(*{0.785398, 3.45703, 9.78576*10^-11}*)
Show[{Plot3D[ f[x, y], {x, 0, Pi}, {y, 0,  3/2 Pi}, Mesh -> False,AxesLabel -> {x, y, f}],Graphics3D [{Gray,
Point[Table[{x, maxy[x], f[x, maxy[x]]}, {x, 0, Pi, Pi/100}]],
Red, PointSize[.025], Point[minP]}] }, AxesLabel -> {x, y, "f[x,y]"}]


From this tutorial:

(*FindMinMax[{Max[{f1,f2,..}],constraints},vars]*)
SetAttributes[FindMinMax, HoldAll];
FindMinMax[{f_Max, cons_}, vars_, opts___?OptionQ] :=
With[{res = iFindMinMax[{f, cons}, vars, opts]},
res /; ListQ[res]];
iFindMinMax[{ff_Max, cons_}, vars_, opts___?OptionQ] :=
Module[{z, res, f = List @@ ff},
res = FindMinimum[{z, (And @@ cons) && (And @@ Thread[z >= f])},
Append[Flatten[{vars}, 1], z], opts];
If[ListQ[res], {z /. res[[2]],


An example:

FindMinMax[{Max[{Abs[2 x^2 + y^2 - 48 x - 40 y + 304],
Abs[-x^2 - 3 y^2], Abs[x + 3 y - 18], Abs[-x - y],
Abs[ x + y - 8]}], {}}, {x, y}]

(*  {37.2356, {x -> 4.92563, y -> 2.07956}}  *)


A few more examples are in the tutorial.

• Thank you for your hint.
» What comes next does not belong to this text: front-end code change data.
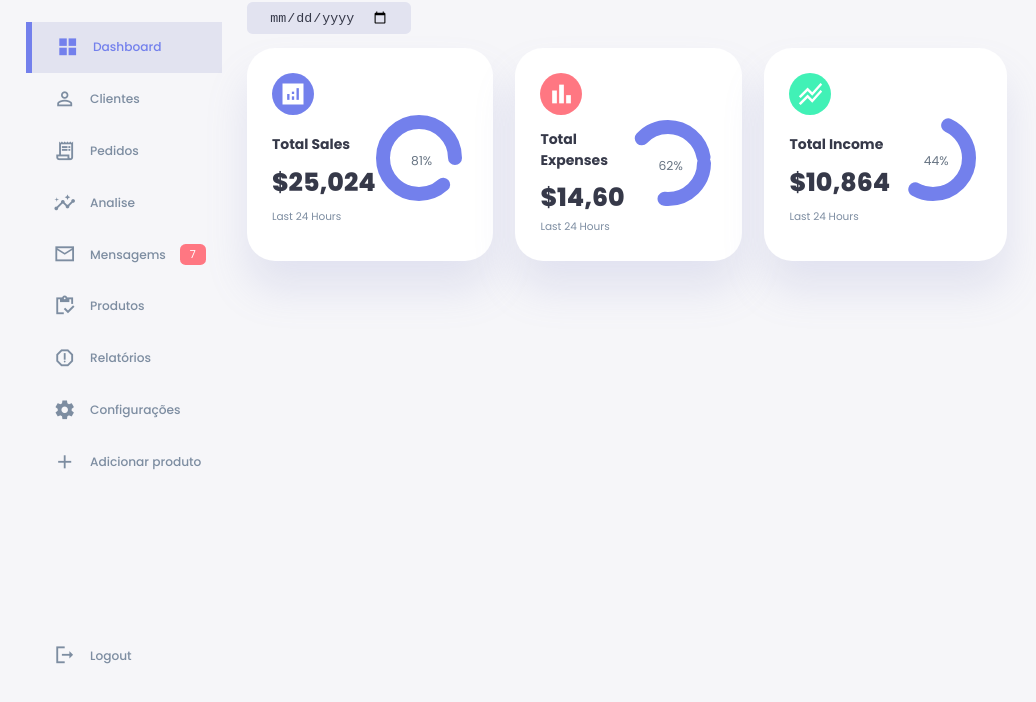
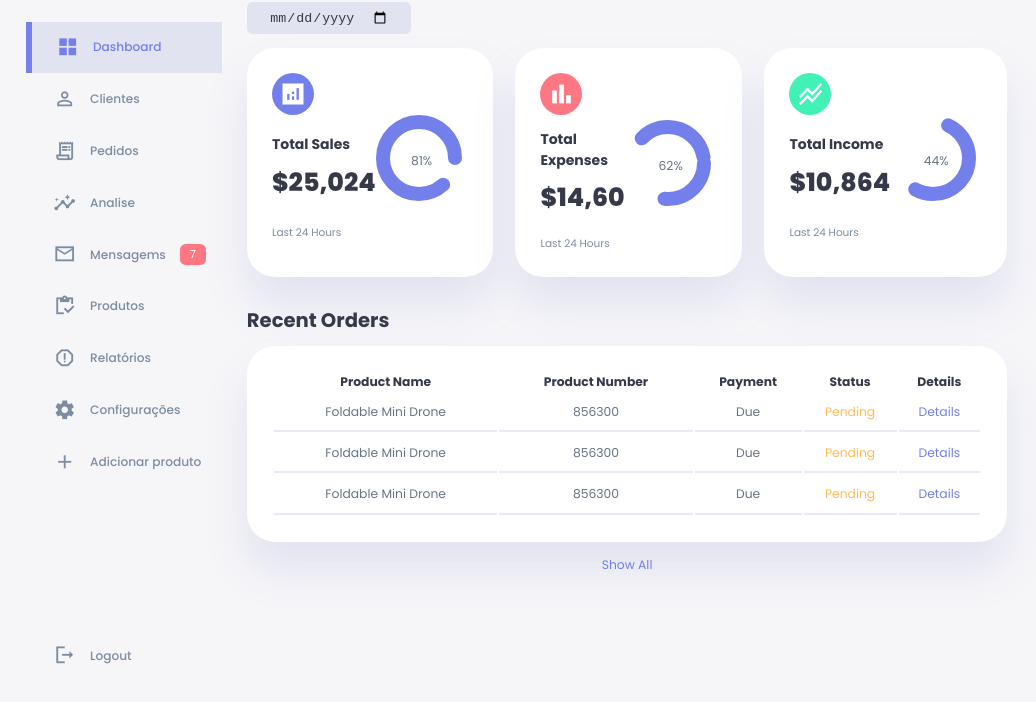
Before and after one commit to nathanzd/admin-painel, a plain HTML site: page index.html in a window 1280 px wide. Shown: the part 70-772 px from the top of the page, without its empty margins (0-1036 px from the left). Drawn offline with Linux system fonts and the light colour scheme.

Commit message:
Recent Orders

```diff
--- a/index.html
+++ b/index.html
@@ -140,6 +140,50 @@
                     <small class="text-muted">Last 24 Hours</small>
                 </div><!-- END OF INCOME -->
             </div><!-- ========END OF INSIGHTS ========== -->
+
+            <div class="recent-orders">
+                <h2>Recent Orders</h2>
+                <table>
+                    <thead>
+                        <tr>
+                            <th>Product Name</th>
+                            <th>Product Number</th>
+                            <th>Payment</th>
+                            <th>Status</th>
+                            <th>Details</th>
+                        </tr>
+                    </thead><!-- end of thead -->
+                    <tbody>
+                        <tr>
+                            <td>Foldable Mini Drone</td>
+                            <td>856300</td>
+                            <td>Due</td>
+                            <td class="warning">Pending</td>
+                            <td class="primary">Details</td>
+
+                        </tr>
+                        <tr>
+                            <td>Foldable Mini Drone</td>
+                            <td>856300</td>
+                            <td>Due</td>
+                            <td class="warning">Pending</td>
+                            <td class="primary">Details</td>
+
+                        </tr>
+                        <tr>
+                            <td>Foldable Mini Drone</td>
+                            <td>856300</td>
+                            <td>Due</td>
+                            <td class="warning">Pending</td>
+                            <td class="primary">Details</td>
+
+                        </tr>
+                    </tbody>
+                </table>
+                <a href="#">Show All</a>
+            </div><!--========= END OF RECENT-ORDERS -->
+
+
         </main><!-- =================  MAIN  ==============-->
 
     </div>
--- a/style.css
+++ b/style.css
@@ -342,3 +342,48 @@ main .insights .progress .number{
     align-items: center;
 
 }
+main .insights small{
+    margin-top: 1.3rem;
+    display: block;
+
+}
+
+/* ================= Recent Orders ================*/
+
+main .recent-orders {
+    margin-top: 2rem;
+
+}
+
+main .recent-orders h2{
+    margin-bottom: 0.8rem;
+}
+
+main .recent-orders table{
+    background-color: var(--color-white);
+    width: 100%;
+    border-radius: var(--card-border-radius);
+    padding: var(--card-padding);
+    text-align: center;
+    box-shadow: var(--box-shadow);
+    transition: all 300ms ease;
+
+}
+main .recent-orders table:hover{
+    box-shadow: none;
+}
+main table tbody td{
+    height: 2.8rem;
+    border-bottom: 2px solid var(--color-light);
+    color: var(--color-dark-variant);
+}
+main table tbody tr:last-child{
+    border: none;
+}
+
+main .recent-orders a{
+    text-align: center;
+    display: block;
+    margin: 1rem auto;
+    color: var(--color-primary);
+}
```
Perhaps I misunderstood the question, but in my answer I tried to solve a continuous problem. Do you have an idea, how to improve my approach, which is very slow(~5min)? – Ulrich Neumann Apr 26 '18 at 20:19
• @UlrichNeumann I don't understand the first part of your comment: the objective function in the example I used from the docs is continuous. At first glance, I would guess your approach is slow because global minimization with NMinimize is often slow. – Michael E2 Apr 27 '18 at 1:59

There are also the undocumented, internal functions:

OptimizationFindMinimax
OptimizationFindMaximin
OptimizationNMinimax
OptimizationNMaximin


A typical call has the form

OptimizationFindMinimax[{f, cons}, vars, opts]


where f is a vector of objective functions. The call is translated to a call of the form

optimizer[{z, And @@ Flatten[{cons}, 1] && And @@ Thread[r[z, f]]}, vars, opts]


where optimizer is either FindMinimum, FindMaximum, NMinimize, or NMaximize, respectively. Essentially, then, this implements the same approach as @Niki.

@Niki's first example:

OptimizationFindMinimax[{{Sin[x], Cos[x]}, {}}, {x}]
(*  {0.707107, {x -> 0.785398}}  *)


My example doesn't give a good result, even with a pretty good starting point. It gives a minimum of 1344.09 with starting values of {{x, 5}, {y, 2}}. The "InteriorPoint" method gives a better result, a minimum of 43.1525 with automatically chosen starting points and good minimum with the starting point of {5, 2}:

OptimizationFindMinimax[{{Max[{Abs[2 x^2 + y^2 - 48 x - 40 y + 304],
Abs[-x^2 - 3 y^2], Abs[x + 3 y - 18], Abs[-x - y],
Abs[x + y - 8]}]},
{}},
{{x, 5}, {y, 2}}, Method -> "InteriorPoint"]
(*  {37.2375, {x -> 4.92671, y -> 2.07865}}  *)


Using the global optimizer NMinimize works a bit better:

OptimizationNMinimax[{{Max[{Abs[2 x^2 + y^2 - 48 x - 40 y + 304],
Abs[-x^2 - 3 y^2], Abs[x + 3 y - 18], Abs[-x - y],
Abs[x + y - 8]}]},
{}},
{x, y}]
(*  {37.239, {x -> 4.92601, y -> 2.07954}}  *)


The method "DifferentialEvolution" is slightly faster (1.35 sec. vs. 1.6 sec):

OptimizationNMinimax[{{Max[{Abs[2 x^2 + y^2 - 48 x - 40 y + 304],
Abs[-x^2 - 3 y^2], Abs[x + 3 y - 18], Abs[-x - y],
Abs[x + y - 8]}]},
{}},
{x, y},
Method -> "DifferentialEvolution"]
(*  {37.239, {x -> 4.92601, y -> 2.07954}}  *)
`